Problem: Copy each line of the records that contains the word "images".
─── Supplied material
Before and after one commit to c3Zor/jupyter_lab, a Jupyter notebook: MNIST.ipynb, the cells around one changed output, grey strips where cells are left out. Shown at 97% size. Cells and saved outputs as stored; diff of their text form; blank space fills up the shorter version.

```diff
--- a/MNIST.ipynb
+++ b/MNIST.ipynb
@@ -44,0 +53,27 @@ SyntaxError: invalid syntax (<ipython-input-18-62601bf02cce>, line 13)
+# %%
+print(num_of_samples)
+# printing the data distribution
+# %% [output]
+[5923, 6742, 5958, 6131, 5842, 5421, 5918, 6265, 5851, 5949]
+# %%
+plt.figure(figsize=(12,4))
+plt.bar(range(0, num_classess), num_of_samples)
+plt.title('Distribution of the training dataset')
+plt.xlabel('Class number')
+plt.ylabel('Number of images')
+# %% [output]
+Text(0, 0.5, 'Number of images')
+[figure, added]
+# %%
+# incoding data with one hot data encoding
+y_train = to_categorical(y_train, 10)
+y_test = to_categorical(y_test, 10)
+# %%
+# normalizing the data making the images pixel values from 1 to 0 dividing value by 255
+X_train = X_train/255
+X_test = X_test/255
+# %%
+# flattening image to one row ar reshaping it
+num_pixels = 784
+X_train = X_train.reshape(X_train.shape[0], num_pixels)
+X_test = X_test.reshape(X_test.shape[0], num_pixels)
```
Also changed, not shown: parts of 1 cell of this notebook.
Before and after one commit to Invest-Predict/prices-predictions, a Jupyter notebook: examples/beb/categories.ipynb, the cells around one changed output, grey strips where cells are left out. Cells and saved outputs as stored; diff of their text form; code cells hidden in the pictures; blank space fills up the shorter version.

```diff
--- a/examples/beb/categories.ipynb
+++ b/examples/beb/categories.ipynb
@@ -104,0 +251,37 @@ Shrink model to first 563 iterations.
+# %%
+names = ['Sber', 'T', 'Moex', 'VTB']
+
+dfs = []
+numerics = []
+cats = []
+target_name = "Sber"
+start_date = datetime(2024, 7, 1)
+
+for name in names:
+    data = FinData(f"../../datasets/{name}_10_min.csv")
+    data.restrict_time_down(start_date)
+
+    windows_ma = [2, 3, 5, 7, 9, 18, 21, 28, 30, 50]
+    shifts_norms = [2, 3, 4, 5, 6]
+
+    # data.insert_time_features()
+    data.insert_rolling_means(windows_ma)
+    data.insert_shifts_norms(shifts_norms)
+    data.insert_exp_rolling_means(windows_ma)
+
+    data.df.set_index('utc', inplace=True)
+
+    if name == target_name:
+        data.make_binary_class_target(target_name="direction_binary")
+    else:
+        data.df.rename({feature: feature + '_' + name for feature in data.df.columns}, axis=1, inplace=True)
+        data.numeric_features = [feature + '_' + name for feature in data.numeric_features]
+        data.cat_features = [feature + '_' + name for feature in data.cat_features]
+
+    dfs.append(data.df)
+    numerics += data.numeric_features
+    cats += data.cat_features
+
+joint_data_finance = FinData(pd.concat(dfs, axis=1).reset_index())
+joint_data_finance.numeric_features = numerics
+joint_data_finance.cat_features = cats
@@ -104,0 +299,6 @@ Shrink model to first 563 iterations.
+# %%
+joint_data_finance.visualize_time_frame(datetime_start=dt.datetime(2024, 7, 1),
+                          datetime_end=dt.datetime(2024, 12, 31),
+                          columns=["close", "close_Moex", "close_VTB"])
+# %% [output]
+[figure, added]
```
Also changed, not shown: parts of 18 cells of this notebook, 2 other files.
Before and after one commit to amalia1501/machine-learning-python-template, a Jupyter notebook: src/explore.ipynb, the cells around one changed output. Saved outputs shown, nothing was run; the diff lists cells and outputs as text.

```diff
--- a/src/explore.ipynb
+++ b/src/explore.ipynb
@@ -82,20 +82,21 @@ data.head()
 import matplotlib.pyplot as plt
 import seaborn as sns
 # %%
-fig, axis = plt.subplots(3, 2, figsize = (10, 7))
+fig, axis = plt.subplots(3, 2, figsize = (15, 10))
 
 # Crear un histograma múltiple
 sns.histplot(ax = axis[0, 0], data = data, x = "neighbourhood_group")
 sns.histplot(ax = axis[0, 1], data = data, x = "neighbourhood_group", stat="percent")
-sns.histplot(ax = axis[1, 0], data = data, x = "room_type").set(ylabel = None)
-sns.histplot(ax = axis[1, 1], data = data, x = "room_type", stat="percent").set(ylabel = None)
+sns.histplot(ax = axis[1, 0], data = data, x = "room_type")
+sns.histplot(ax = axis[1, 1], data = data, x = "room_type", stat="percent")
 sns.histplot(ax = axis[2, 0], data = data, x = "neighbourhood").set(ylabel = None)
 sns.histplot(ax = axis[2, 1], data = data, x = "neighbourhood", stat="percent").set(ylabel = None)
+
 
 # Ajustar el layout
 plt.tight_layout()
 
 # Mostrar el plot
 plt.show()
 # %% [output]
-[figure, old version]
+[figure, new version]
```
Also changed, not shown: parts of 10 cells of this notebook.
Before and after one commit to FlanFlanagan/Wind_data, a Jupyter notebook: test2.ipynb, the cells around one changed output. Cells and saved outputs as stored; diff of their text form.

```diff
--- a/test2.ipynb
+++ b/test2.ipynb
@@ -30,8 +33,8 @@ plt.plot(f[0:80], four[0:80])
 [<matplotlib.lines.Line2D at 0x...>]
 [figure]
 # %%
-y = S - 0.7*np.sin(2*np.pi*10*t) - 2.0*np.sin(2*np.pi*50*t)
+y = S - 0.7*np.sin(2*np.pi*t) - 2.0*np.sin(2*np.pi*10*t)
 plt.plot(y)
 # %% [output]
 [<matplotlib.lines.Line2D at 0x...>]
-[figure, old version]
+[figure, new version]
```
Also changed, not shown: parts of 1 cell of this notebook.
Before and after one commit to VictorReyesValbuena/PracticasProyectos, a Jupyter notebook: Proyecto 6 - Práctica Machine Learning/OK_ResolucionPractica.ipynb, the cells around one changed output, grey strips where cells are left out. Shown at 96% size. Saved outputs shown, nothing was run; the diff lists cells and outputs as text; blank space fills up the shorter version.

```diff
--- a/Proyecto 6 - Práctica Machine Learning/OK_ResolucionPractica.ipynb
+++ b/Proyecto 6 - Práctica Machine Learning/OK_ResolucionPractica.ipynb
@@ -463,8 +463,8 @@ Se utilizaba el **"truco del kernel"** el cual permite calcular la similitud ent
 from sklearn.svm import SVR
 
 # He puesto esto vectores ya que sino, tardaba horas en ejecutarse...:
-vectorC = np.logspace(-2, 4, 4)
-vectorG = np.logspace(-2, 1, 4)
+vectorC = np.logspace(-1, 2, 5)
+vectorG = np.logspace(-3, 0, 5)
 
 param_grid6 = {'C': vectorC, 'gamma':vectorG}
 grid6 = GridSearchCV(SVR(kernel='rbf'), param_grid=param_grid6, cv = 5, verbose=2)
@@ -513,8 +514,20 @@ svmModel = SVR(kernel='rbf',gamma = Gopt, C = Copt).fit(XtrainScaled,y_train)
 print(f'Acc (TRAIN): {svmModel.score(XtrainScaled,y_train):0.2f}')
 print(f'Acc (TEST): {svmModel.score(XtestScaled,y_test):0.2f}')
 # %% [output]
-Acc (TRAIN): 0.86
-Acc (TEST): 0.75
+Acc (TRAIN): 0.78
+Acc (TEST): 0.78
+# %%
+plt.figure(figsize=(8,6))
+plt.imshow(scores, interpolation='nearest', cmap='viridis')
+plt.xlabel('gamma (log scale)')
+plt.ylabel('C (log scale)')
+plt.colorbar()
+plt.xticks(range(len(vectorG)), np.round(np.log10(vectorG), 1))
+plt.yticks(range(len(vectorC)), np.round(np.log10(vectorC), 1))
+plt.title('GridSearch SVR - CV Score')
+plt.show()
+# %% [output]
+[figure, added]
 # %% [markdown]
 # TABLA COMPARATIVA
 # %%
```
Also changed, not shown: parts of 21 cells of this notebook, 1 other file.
──────
Task solution:
+plt.ylabel('Number of images')
+Text(0, 0.5, 'Number of images')
+# normalizing the data making the images pixel values from 1 to 0 dividing value by 255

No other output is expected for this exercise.